The current Selly Oak constituency boundary

Proposals have emerged for the Bournville ward area to become part of Birmingham Northfield constituency. A website has published the changes which show many changes to wards in the Birmingham area including the abolition of the existing Selly Oak constituency.

The Boundary Commission for England is reviewing boundaries following new rules laid down by Parliament which will see a reduction in the number of constituencies in England from 533 to 502. The rules also require that the vast majority of constituencies must have an electorate that is no smaller than 72,810 and no larger than 80,473.

In proposing the changes (PDF) the document says:

“Our proposed Birmingham Northfield constituency retains the Kings Norton, Longbridge, and Northfield wards, but includes the ward of Bournville from the existing Birmingham, Selly Oak constituency.”

On the basis of previous election results it has been predicted that the new Northfield constituency would be won by Labour. The Guardian Newspaper has published all the data for the boundary changes and suggests the following vote breakdown:
Conservative: 14,478
Lab: 17,503
LD: 7,682
Green: 482

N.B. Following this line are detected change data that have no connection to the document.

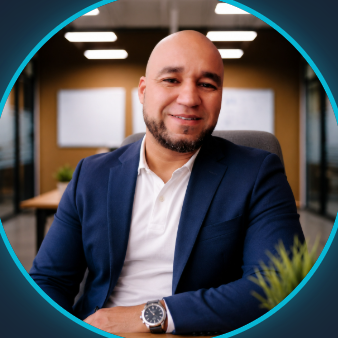
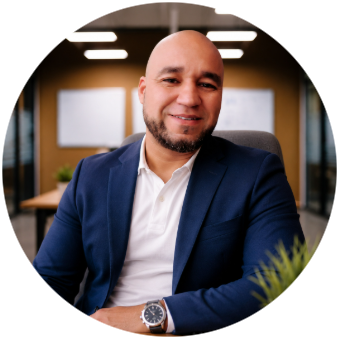
feat(profile): eliminate rectangular box and make photo purely circular with cyan halo ring

Changed region(s): [[0.0, 0.0, 1.0, 1.0]]

diff --git a/styles.css b/styles.css
@@ -786,14 +786,27 @@ a {
 .profile-photo-wrap {
   position: relative;
   width: min(320px, 28vw);
-  aspect-ratio: 0.88;
-  border-radius: 4px;
+  aspect-ratio: 1 / 1;
+  border-radius: 50%;
   overflow: hidden;
-  box-shadow: 0 16px 36px rgba(0, 32, 91, 0.12);
-  border: 1px solid var(--line-firm);
-  background: var(--section-alt);
+  box-shadow: 0 0 0 4px #00A3E0, 0 16px 44px rgba(0, 32, 91, 0.20);
+  border: none;
+  background: transparent;
   justify-self: center;
   z-index: 2;
+  display: flex;
+  align-items: center;
+  justify-content: center;
+  transition: transform 0.25s ease, box-shadow 0.25s ease;
+}
+
+[data-theme="dark"] .profile-photo-wrap {
+  box-shadow: 0 0 0 4px #00A3E0, 0 0 30px rgba(0, 163, 224, 0.35), 0 20px 48px rgba(0, 0, 0, 0.65);
+}
+
+.profile-photo-wrap:hover {
+  transform: scale(1.02);
+  box-shadow: 0 0 0 5px #38BDF8, 0 0 36px rgba(56, 189, 248, 0.45), 0 20px 48px rgba(0, 32, 91, 0.25);
 }
 
 .profile-photo {
@@ -801,7 +814,8 @@ a {
   height: 100%;
   display: block;
   object-fit: cover;
-  object-position: top center;
+  border-radius: 50%;
+  transform: scale(1.12);
 }
 
 .partner-lead-tag {
@@ -3444,11 +3458,16 @@ a {
     border-radius: 4px;
   }
 
-  .profile-photo-wrap,
   .case-graphic-wrap {
     width: min(320px, 80vw);
     aspect-ratio: 0.95;
     border-radius: 4px;
+  }
+
+  .profile-photo-wrap {
+    width: min(280px, 75vw);
+    aspect-ratio: 1 / 1;
+    border-radius: 50%;
   }
 
   .profile-content {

Bournville Ward will contribute 26% of the electorate for Northfield constituency. Full details of the changes for Birmingham are below:


Link to spreadsheet

Some existing wards in Birmingham will find themselves in constituencies made up of wards from other authority areas. These are: Oscott, Shard End, Sheldon, and Soho.

Below is a map of how the new constituency will look (boundary data from the Guardian datastore):

2 comments on “Bournville to join Northfield in election boundary changes

  1. Isn’t it ludicrous that wards from different authorities get lumped together? This will mean MPs having to deal with multiple Councils – completely daft and an admin nightmare.

  2. Cheers for this Dave. I’d got it in my head that Sparkbrook was destined to be a part of the Hall Green constituency.

    Still, Edgbaston is nice.

    And I agree with Brian, having constituencies across local authority areas is a pain in the neck.